Movie Review: Ai Weiwei: Never Sorry (2012) #atozchallenge


This is my entry for “A” in the Blogging A to Z Challenge. Throughout April I will be watching and reviewing a documentary movie from A to Z. Some other “A” documentaries I’ve reviewed are Africa: The SerengetiAmerican Experience: Blackout,  and American Experience: Into the Amazon.

Title: Ai Weiwei: Never Sorry
Release Date: April 16, 2012
Director: Alison Klayman
Production Company: United Expression Media
Summary/Review:

The documentary spends some time with the Chinese artists Ai Weiwei in the years between 2009 and 2011.  While Ai is shown supervising the creation of his sculpture by his assistants and attending the openings of installations in various parts of the world, the crux of this film is his activism.  Events covered include his organizing a team to collect the names and birthdates of school children who died in the collapse of substandard buildings in 2008’s Sichuan Earthquake which eventually total over 5000 names he displays on a wall.  He also is depicted being beaten severely by the police in Chengdu when he went there to testify at a fellow activist’s trial.  The Chinese government shuts down his blog and then demolishes his studios in Shanghai.  But Ai persistently attempts to work through the channels of bureaucracy to find justice, where many others would give up as intended by the system.  His family and fellow artists are interviewed and flashbacks through photographs reflect on his time in the New York City art scene in the 1980s.  Near the conclusion of the film, Ai is arrested and held for 81 days with the final scenes depicting him upon his release.  It’s a powerful film statement and surprising for the material captured on film that the Chinese government wouldn’t want people to see.
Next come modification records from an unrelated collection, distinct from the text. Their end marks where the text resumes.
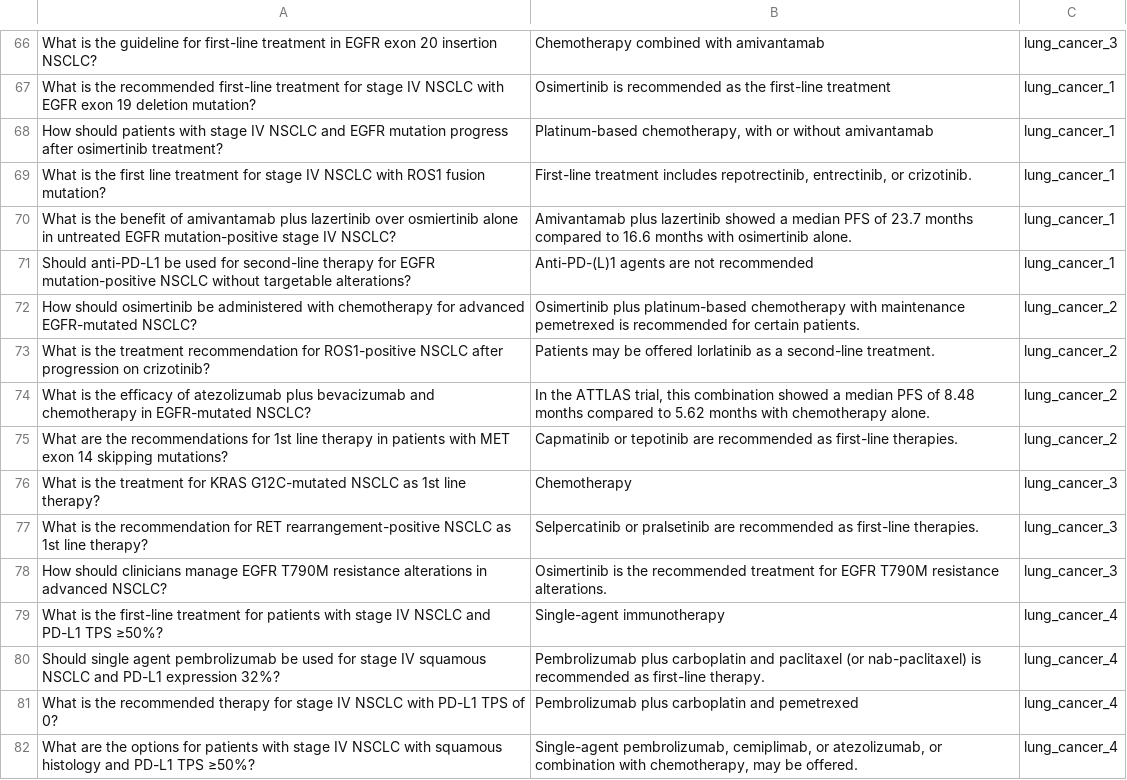
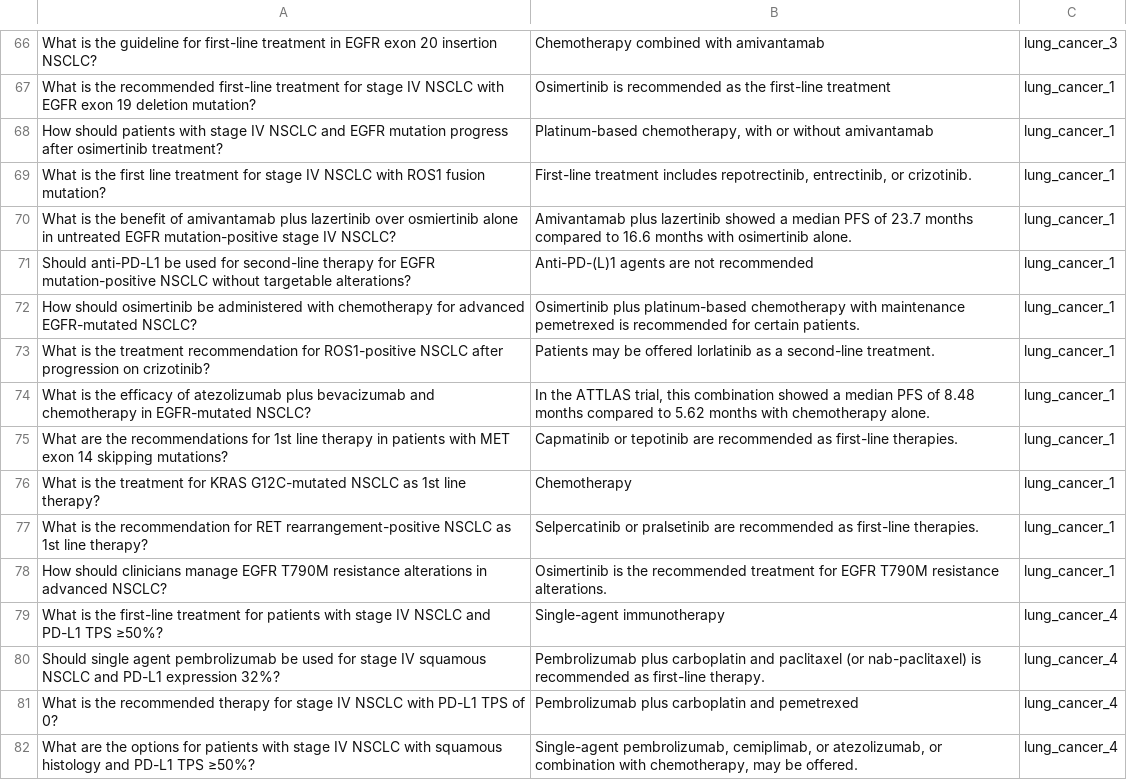
Before and after one commit to jwang-580/ASCO_guideline_agents, a CSV file: data/q_a.csv, drawn as a sheet; only a part is shown, gaps mark what is left out.

```diff
--- a/data/q_a.csv
+++ b/data/q_a.csv
@@ -71,9 +71,9 @@ What is the benefit of amivantamab plus lazertinib over osmiertinib alone in unt
 Should anti-PD-L1 be used for second-line therapy for EGFR mutation-positive NSCLC without targetable alterations?,Anti-PD-(L)1 agents are not recommended,lung_cancer_1
-How should osimertinib be administered with chemotherapy for advanced EGFR-mutated NSCLC?,Osimertinib plus platinum-based chemotherapy with maintenance pemetrexed is recommended for certain patients.,lung_cancer_2
-What is the treatment recommendation for ROS1-positive NSCLC after progression on crizotinib?,Patients may be offered lorlatinib as a second-line treatment.,lung_cancer_2
-What is the efficacy of atezolizumab plus bevacizumab and chemotherapy in EGFR-mutated NSCLC?,"In the ATTLAS trial, this combination showed a median PFS of 8.48 months compared to 5.62 months with chemotherapy alone.",lung_cancer_2
-What are the recommendations for 1st line therapy in patients with MET exon 14 skipping mutations?,Capmatinib or tepotinib are recommended as first-line therapies.,lung_cancer_2
-What is the treatment for KRAS G12C-mutated NSCLC as 1st line therapy?,Chemotherapy,lung_cancer_3
-What is the recommendation for RET rearrangement-positive NSCLC as 1st line therapy?,Selpercatinib or pralsetinib are recommended as first-line therapies.,lung_cancer_3
-How should clinicians manage EGFR T790M resistance alterations in advanced NSCLC?,Osimertinib is the recommended treatment for EGFR T790M resistance alterations.,lung_cancer_3
+How should osimertinib be administered with chemotherapy for advanced EGFR-mutated NSCLC?,Osimertinib plus platinum-based chemotherapy with maintenance pemetrexed is recommended for certain patients.,lung_cancer_1
+What is the treatment recommendation for ROS1-positive NSCLC after progression on crizotinib?,Patients may be offered lorlatinib as a second-line treatment.,lung_cancer_1
+What is the efficacy of atezolizumab plus bevacizumab and chemotherapy in EGFR-mutated NSCLC?,"In the ATTLAS trial, this combination showed a median PFS of 8.48 months compared to 5.62 months with chemotherapy alone.",lung_cancer_1
+What are the recommendations for 1st line therapy in patients with MET exon 14 skipping mutations?,Capmatinib or tepotinib are recommended as first-line therapies.,lung_cancer_1
+What is the treatment for KRAS G12C-mutated NSCLC as 1st line therapy?,Chemotherapy,lung_cancer_1
+What is the recommendation for RET rearrangement-positive NSCLC as 1st line therapy?,Selpercatinib or pralsetinib are recommended as first-line therapies.,lung_cancer_1
+How should clinicians manage EGFR T790M resistance alterations in advanced NSCLC?,Osimertinib is the recommended treatment for EGFR T790M resistance alterations.,lung_cancer_1
 What is the first-line treatment for patients with stage IV NSCLC and PD-L1 TPS ≥50%?,Single-agent immunotherapy,lung_cancer_4
```
Also changed, not shown: 5 other files.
What Can One Learn From Watching This Documentary: This film shows a good example of the role the artist can play as an activist. Ai Weiwei challenges the government’s lack of transparency through provocation and creates art to memorialize the  children lost in the collapsed schools who would otherwise be anonymous.
If You Like This You Might Also Want To …: See some of my photos from Megacities Asia exhibit at the Museum of Fine Arts, which includes some works by Ai Weiwei.

Source: I watched this movie on Netflix streaming, and it is also available to Hulu subscribers.

Rating: ****